From there, three distinct store zones define and strengthen the brand’s core merchandise categories: art supplies, custom framing and do-it-yourself framing. A large, Southern California-inspired wall mural draws customers back into the space toward the Art District. The mural, which reinforces the sense of community that the design team hoped to establish, serves as a lively backdrop for the area’s Brush Bar, which features brushes that are merchandised according to paint type for ease of shopping.
This section of the store also houses the Art Bar, where brushes, tablets and paper are displayed, so that customers can explore different types of paint and painting techniques, as well as a Demo Bar, where local artists come in and share their talents.
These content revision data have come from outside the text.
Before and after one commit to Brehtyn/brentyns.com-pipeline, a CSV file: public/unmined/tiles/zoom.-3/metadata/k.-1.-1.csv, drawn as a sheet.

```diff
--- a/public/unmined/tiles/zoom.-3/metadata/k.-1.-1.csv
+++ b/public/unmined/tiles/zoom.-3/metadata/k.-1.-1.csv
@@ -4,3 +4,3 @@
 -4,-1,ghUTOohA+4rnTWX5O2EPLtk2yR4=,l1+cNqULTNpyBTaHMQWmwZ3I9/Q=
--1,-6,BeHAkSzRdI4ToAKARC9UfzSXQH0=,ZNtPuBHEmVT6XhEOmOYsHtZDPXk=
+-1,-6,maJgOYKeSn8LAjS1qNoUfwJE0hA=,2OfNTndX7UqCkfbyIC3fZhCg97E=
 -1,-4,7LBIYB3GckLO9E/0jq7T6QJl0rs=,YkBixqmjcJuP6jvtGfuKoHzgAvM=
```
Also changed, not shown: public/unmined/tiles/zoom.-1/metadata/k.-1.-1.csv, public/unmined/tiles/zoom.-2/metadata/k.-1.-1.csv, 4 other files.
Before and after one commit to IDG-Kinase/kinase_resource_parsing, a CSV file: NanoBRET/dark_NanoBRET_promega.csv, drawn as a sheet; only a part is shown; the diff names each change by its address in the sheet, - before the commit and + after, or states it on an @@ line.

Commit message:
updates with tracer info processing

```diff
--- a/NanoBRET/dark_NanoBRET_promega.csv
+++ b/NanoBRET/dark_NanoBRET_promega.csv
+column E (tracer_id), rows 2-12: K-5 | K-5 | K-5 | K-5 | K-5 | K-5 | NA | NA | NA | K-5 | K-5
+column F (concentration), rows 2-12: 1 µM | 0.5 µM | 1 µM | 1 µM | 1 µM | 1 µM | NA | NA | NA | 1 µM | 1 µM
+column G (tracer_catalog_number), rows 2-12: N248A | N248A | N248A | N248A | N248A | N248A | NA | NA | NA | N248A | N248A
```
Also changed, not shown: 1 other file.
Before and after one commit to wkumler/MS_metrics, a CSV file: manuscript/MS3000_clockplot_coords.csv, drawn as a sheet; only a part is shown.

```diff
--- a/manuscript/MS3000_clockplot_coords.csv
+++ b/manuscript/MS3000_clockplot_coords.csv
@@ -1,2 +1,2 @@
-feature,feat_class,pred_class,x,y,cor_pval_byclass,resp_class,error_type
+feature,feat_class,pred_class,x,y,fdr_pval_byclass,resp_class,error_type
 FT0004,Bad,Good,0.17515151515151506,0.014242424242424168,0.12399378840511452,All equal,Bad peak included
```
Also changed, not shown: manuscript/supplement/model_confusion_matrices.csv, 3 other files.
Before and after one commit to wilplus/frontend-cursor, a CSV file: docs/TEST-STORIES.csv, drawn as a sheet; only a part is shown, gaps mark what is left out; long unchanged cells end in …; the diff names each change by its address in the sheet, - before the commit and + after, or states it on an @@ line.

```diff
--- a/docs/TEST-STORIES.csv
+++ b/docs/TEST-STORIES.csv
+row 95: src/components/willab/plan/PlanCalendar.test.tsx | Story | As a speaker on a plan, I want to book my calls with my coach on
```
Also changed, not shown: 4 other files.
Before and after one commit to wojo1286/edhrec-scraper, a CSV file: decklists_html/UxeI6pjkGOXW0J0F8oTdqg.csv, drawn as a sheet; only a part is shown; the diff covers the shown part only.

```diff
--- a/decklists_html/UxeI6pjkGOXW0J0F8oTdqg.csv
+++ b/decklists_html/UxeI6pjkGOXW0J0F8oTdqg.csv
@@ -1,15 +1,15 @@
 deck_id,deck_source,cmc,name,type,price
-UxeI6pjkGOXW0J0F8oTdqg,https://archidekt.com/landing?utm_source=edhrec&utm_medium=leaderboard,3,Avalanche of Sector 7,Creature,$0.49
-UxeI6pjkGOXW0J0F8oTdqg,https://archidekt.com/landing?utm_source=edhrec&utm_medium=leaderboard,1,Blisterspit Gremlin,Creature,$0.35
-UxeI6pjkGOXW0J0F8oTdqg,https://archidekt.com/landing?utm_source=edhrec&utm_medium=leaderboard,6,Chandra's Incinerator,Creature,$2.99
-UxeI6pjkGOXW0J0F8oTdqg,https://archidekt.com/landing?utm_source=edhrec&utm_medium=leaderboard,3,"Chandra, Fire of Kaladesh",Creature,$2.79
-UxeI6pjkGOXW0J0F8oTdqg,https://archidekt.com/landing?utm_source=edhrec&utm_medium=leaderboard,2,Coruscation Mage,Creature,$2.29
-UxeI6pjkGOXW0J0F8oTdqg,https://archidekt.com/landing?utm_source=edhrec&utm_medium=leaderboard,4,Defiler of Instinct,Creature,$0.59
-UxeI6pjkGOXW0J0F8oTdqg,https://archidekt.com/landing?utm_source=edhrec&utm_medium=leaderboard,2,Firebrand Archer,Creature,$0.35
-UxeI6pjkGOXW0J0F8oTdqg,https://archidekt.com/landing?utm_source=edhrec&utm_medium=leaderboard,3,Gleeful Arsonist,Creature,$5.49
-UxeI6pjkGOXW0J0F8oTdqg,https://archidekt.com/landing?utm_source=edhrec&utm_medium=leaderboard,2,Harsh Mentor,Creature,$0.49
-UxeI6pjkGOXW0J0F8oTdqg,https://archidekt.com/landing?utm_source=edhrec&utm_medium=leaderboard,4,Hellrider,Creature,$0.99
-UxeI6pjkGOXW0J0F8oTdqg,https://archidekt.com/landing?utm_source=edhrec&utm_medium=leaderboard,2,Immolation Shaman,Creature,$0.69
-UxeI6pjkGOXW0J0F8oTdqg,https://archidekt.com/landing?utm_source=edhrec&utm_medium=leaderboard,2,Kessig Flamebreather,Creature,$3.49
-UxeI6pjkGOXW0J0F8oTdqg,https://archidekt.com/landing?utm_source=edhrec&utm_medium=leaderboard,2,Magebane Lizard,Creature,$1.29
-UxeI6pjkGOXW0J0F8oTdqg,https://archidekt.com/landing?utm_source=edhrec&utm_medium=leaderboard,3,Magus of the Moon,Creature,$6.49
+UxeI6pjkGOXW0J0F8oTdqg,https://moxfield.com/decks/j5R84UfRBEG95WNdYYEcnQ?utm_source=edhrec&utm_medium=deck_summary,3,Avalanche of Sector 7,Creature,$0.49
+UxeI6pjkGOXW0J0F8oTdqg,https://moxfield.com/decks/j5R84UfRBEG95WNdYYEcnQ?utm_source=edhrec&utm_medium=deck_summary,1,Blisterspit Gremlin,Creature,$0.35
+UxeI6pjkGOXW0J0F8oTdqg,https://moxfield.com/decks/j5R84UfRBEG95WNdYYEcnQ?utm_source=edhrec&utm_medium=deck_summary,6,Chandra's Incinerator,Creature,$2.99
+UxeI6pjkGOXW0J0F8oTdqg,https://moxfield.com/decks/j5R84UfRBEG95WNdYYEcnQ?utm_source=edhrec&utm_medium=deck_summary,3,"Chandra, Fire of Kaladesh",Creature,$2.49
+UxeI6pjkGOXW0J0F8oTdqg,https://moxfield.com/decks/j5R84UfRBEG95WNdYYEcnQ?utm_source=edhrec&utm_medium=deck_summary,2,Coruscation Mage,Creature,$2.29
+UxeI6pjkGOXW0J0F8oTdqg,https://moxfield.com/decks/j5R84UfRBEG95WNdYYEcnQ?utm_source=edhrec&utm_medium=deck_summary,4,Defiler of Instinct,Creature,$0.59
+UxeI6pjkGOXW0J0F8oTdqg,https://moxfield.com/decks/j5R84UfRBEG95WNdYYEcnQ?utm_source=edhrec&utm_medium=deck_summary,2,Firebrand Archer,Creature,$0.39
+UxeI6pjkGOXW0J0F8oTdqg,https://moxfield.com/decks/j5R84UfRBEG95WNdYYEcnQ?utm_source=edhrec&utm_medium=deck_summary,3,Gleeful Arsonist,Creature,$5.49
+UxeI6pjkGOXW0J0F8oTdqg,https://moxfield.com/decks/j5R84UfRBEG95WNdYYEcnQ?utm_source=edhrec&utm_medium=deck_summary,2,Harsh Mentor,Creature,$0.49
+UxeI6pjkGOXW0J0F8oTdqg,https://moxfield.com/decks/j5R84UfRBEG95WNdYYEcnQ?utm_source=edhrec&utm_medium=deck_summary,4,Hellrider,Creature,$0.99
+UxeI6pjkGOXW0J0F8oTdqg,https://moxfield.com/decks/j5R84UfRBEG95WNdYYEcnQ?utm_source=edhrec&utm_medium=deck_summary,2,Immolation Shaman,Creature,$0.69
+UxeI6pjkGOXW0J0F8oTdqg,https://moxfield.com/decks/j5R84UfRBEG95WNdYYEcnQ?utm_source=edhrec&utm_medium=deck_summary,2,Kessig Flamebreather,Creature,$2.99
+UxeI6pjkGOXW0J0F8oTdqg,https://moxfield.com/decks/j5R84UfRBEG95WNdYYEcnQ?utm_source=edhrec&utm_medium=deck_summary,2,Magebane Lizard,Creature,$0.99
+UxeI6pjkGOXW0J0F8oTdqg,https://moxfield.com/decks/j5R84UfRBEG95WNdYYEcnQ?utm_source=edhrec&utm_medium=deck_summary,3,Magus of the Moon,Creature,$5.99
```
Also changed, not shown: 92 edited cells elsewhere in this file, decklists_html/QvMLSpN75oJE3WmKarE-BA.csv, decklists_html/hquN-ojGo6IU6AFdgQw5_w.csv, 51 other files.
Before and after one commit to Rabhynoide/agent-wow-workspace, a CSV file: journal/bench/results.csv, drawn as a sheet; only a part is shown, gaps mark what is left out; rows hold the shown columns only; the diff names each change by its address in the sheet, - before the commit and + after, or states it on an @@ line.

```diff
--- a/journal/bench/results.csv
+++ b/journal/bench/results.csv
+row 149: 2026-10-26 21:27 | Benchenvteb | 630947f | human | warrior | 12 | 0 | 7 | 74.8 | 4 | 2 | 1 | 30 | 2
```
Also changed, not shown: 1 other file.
In addition, a Kids area is designated with large marquee-light letters and features fun details, such as little mannequin dolls scattered throughout the space. “There are a lot of energetic surprises within the space that really celebrate our concept of ‘the artist’s spirit’ and bring in some personality,” Faccinto says.
Encouraging a hands-on shopping experience, a second store zone dedicated to do-it-yourself framing features a Framing Workshop, where customers can bring in their artwork, select a mat and frame, and then assemble everything in-store.
A standout within this area is the “Use Our Wall” display, which features frames that Velcro on to a carpet wall, allowing customers to imagine and experiment with frame groupings. Worktables with industrial stools create an immersive, showroom ambience as well. “The idea is to allow people to explore how they would want to display their items back at home within this interactive workshop,” Faccinto says.
For customers looking for more guidance, a third store zone offers a Custom Framing Studio, which provides private consultation areas and a view of the framing experts at work. “Where there used to be a closed-off area for employees to go and do the professional framing, we’ve now put a window, so that you can actually see what they’re doing,” Evans says. This area also offers a selection of ready-made frames displayed on a unique sliding panel system designed by Chute Gerdeman, which organizes frames by finish and size, and cleverly conceals inventory with its innovative “shoulder-out” design.
Technology plays a key role in this section of the store as well, with video screens on the frame corner walls that offer inspiration, and areas where customers can take a picture of their artwork and see what it would look like with different color mats and various frame styles in real time. While waiting or digitally browsing the retailer’s selection of frames, customers can relax in a nearby lounge. This artfully designed space features white frames hung on the surrounding walls, creating a white-on-white textural effect.
“There was a lot of inspiration that we wanted to bring into the space, so that it always feels like something new when you come into the store,” Evans says. Aaron Brothers plans to continue to roll out this new store design, engaging artists of all kinds with its innovative environment.